Introduction: Admission to the intensive care unit (ICU) after transcatheter aortic valve implantation (TAVI) is a standard of care.
Hypothesis: We assessed the hypothesis that TAVI can be performed safely without ICU admission in patients considered at low risk using simple clinical, ECG and echographic criteria.
Methods: In this prospective monocentric cohort study we included all consecutive patients who underwent a TAVI procedure between December 2014 and May 2015. Low risk group included patients with LVEF > 40 %, transfemoral (TF) access, absence of severe pulmonary disease, stable hemodynamic state and absence of complications occurring until 2 hours after the procedure. High risk group included all other patients. Patients were admitted to the ICU or conventional cardiology unit depending on their risk evaluation. In-hospital major adverse events (VARC-2 criteria) were recorded in the two groups

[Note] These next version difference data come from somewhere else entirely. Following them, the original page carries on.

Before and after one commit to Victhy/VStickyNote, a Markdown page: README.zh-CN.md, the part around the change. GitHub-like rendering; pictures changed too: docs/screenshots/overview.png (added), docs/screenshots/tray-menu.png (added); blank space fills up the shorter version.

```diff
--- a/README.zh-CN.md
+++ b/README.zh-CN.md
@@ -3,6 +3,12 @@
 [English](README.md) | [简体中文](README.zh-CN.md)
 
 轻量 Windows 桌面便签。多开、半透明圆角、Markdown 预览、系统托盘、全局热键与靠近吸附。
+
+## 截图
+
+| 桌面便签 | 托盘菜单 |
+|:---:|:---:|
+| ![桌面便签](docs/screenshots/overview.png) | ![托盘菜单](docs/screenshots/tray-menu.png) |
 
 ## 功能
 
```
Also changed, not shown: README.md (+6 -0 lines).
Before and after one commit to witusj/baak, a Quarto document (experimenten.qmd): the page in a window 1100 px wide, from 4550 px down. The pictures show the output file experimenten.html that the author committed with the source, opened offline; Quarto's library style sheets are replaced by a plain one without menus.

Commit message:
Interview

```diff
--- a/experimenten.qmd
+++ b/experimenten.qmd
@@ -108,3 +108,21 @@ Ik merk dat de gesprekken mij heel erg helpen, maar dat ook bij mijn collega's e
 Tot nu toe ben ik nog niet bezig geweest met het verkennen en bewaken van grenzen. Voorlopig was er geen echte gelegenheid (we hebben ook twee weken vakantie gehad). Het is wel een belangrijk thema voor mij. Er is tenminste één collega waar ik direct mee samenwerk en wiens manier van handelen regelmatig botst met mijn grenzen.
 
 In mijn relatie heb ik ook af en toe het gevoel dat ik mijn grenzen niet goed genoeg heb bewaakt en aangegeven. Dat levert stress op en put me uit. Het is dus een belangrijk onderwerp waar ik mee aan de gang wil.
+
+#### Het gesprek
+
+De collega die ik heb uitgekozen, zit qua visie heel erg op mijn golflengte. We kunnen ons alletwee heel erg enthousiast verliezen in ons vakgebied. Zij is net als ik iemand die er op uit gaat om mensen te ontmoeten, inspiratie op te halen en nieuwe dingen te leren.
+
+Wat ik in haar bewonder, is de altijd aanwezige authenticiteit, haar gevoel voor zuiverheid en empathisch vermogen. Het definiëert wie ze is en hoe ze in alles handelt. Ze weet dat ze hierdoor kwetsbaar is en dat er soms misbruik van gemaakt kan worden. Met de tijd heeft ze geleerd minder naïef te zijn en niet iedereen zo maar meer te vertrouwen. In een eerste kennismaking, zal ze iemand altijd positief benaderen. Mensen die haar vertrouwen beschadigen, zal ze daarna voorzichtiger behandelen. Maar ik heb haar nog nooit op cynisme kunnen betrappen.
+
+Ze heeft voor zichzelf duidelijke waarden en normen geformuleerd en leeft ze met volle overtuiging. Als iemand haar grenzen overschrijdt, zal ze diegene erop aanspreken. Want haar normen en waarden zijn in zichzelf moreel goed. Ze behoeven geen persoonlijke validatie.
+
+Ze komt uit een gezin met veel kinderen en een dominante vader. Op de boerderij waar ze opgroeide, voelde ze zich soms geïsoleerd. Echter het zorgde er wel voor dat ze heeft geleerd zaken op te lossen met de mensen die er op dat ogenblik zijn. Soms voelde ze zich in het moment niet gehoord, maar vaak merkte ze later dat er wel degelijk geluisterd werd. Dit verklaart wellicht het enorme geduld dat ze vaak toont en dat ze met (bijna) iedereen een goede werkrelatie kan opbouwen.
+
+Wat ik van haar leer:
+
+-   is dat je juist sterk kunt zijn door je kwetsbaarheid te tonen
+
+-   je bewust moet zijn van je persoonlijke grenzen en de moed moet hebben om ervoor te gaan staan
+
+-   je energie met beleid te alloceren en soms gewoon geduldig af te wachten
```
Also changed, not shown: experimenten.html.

Results: On the 144 patients included, 67 were men (46.5 %), median age was 85 years (80-88) and median Euroscore II was 4.2 (3-6.9). The balloon expandable Edwards Sapien 3 valve was mainly used (n=118; 82%), with TF approach (n=136; 94.4% ) and general anesthesia (n=138; 95.8%). Of the 46 low risk patients (31.9%), only 1 was secondarily transferred to ICU due to non compressive pericardial effusion (minor complication) giving a negative predictive value of our triage strategy of 97.8% (CI:88.5-99.9). Conversely, of the 98 high risk patients, 40 developed major complications, mainly conductive disturbances. Positive predictive value was 40.8% (CI: 31.0-51.2). (Table 1)
By univariate analysis, the main pre procedural predictive factors of complications were use of self expandable prosthesis (p<0.00005) and right bundle branch block (p<0.004).
In conclusion, our results suggested that TAVI can be performed safely without ICU admission in selected patients. This new “minimalist” strategy may optimize efficiency and cost effectiveness of the procedure.
Author Disclosures: F. Leclercq: None. A. Iemmi: None. J. Macia: None. B. Lattuca: None. A. Agullo: None. R. Gervasoni: None. L. Schmutz: None. T. Gandet: None. E. Nogues: None. N. Nagot: None. B. Albat: None. G. Cayla: None.
- © 2015 by American Heart Association, Inc.